It's pretty basic information to most, that the benefits of consuming adequate amounts of water will greatly enhance digestion‚ nutrient absorption‚ skin hydration‚ detoxification and virtually every aspect of better health. It's also pretty well understood that so many common ailments and illnesses can be prevented and possibly even cured with an increased intake of water. Headaches, hypertension, back pain, arthritis, ulcers, asthma, morning sickness and fatigue are just a list of a few that will benefit and in many cases be prevented by regulating the body’s natural fluid levels.
But did you know that hydration cuts the risk of breast cancer by 79%, reduces the risk of colon cancer by 45% and slashes the risk of bladder cancer by 50%? It has also been shown to relieve back and joint pain for as many as 80% of sufferers. A drop of just 2% in body water causes short term memory problems and significant difficulties with concentration.
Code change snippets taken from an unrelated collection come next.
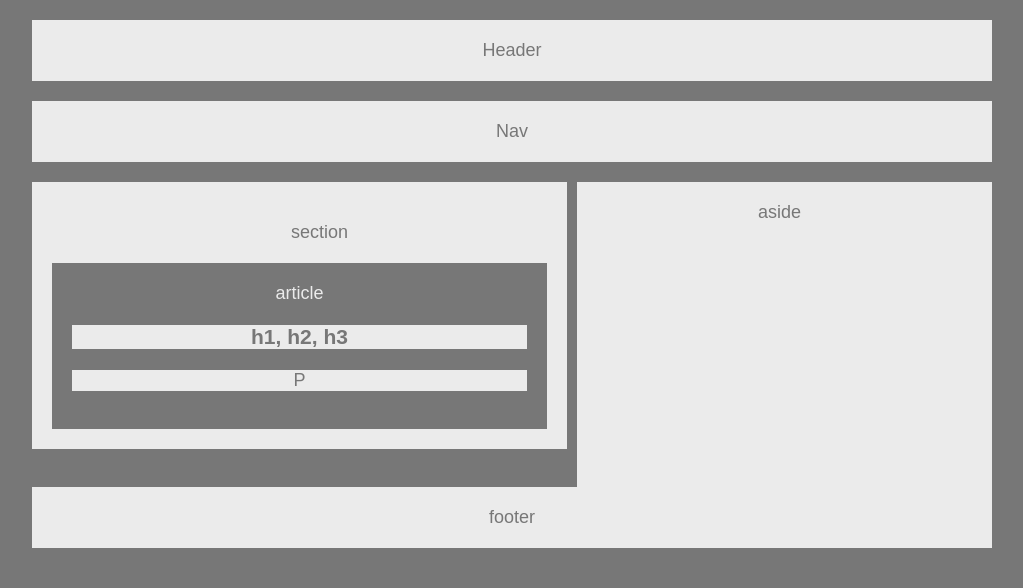
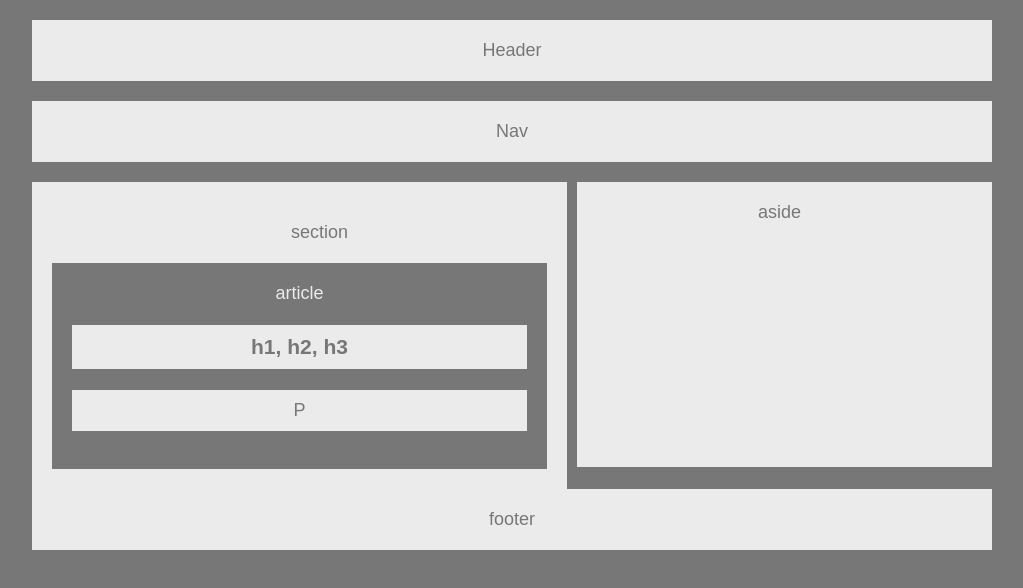
Before and after one commit to Angel2367716/HW-Wireframe, a plain HTML site: page index.html in a window 1280 px wide. Shown: the whole page, without its empty margins (128-1151 px from the left). Drawn offline with Linux system fonts and the light colour scheme.

Commit message:
Added padding of 10px to h1 and p elements. Changed padding to zero on aside box.

```diff
--- a/style.css
+++ b/style.css
@@ -39,7 +39,7 @@ aside {
     padding-left: 10px;
     padding-right: 20px;
     padding-top: 20px;
-    padding-bottom:20px;
+    padding-bottom:0;
 }
 
 footer {
@@ -70,10 +70,12 @@ h1 {
     color:#777;
     background: #ebebeb;
     text-align: center;
+    padding: 10px;
 }
 
 p {
     color:#777;
     background: #ebebeb;
     text-align: center;
+    padding: 10px;
 }
```
Also changed, not shown: index.html (+2 -1 lines).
With the understanding of how proper hydration positively can affect our bodies, it is important to know just how much we should be consuming! That question has proven to be a very common question with no simple answer as studies have produced varying recommendations over the years, but in truth, your water needs depend on many factors, including your health, how active you are and where you live. Though no single formula fits everyone, knowing more about your body's need for fluids will help you estimate how much water to drink each day.
Having a clearer understanding of water consumption and its functions is important for every one to know. Ask yourself this: if you're not consuming adequate amounts of water, where is your body sourcing the necessary amounts of water for these simple daily functions?
Our lungs expel between two and four cups of water each day through normal breathing - even more on a cold day. If your feet sweat, there goes another cup of water. If you make half a dozen trips to the bathroom during the day, that's six cups of water. If you perspire, you expel about two cups of water (which doesn't include exercise-induced perspiration). Dietary recommendations:The Institute of Medicine advises that men consume roughly 3.0 liters (about 13 cups) of total beverages a day and women consume 2.2 liters (about 9 cups) of total beverages a day.
Is this doable? how close to your recommended water intake are you? Start filling up those water bottles and imagine the difference water will play in your life! Not a water fan? Try adding frozen berries or citrus fruit to your water! Tea is another healthy option - find as much variety (sugar free) and do your body right!